#### EXERCISE GOAL
If a line includes "style", copy it out of the entries.

*** Opening of SOURCE DATA ***

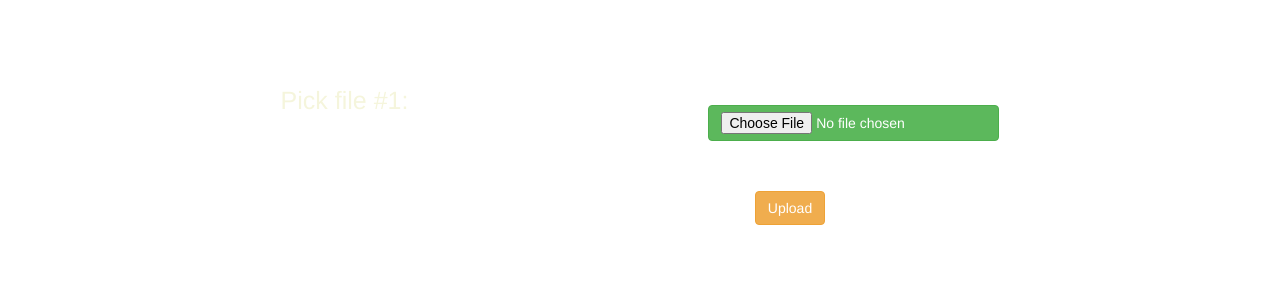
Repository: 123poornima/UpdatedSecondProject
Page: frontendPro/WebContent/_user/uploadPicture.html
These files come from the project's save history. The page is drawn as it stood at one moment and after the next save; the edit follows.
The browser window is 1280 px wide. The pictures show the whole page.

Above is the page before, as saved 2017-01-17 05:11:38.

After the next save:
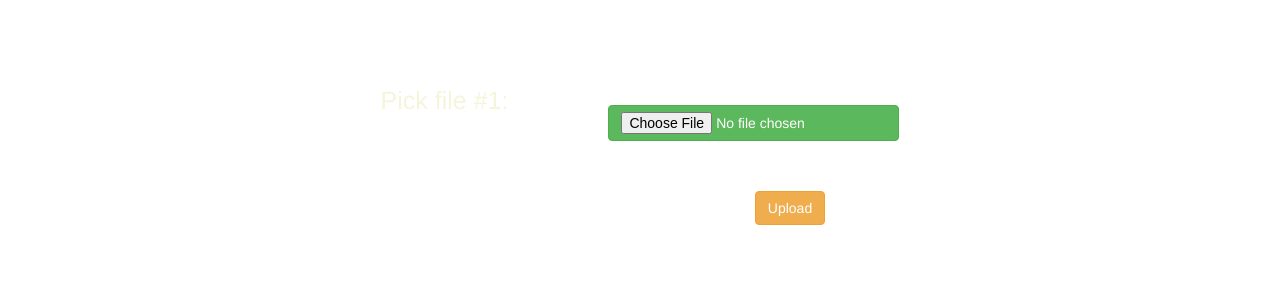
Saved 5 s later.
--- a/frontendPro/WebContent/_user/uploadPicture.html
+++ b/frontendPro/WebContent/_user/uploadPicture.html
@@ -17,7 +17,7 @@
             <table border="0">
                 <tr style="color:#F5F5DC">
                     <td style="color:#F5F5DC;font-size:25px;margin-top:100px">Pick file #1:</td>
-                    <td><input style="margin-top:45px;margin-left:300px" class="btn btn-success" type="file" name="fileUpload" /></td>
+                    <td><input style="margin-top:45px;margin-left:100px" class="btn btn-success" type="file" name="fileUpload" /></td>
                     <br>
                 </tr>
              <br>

*** Close of SOURCE DATA ***

#### SOLUTION
                 <tr style="color:#F5F5DC">
                     <td style="color:#F5F5DC;font-size:25px;margin-top:100px">Pick file #1:</td>
-                    <td><input style="margin-top:45px;margin-left:300px" class="btn btn-success" type="file" name="fileUpload" /></td>
+                    <td><input style="margin-top:45px;margin-left:100px" class="btn btn-success" type="file" name="fileUpload" /></td>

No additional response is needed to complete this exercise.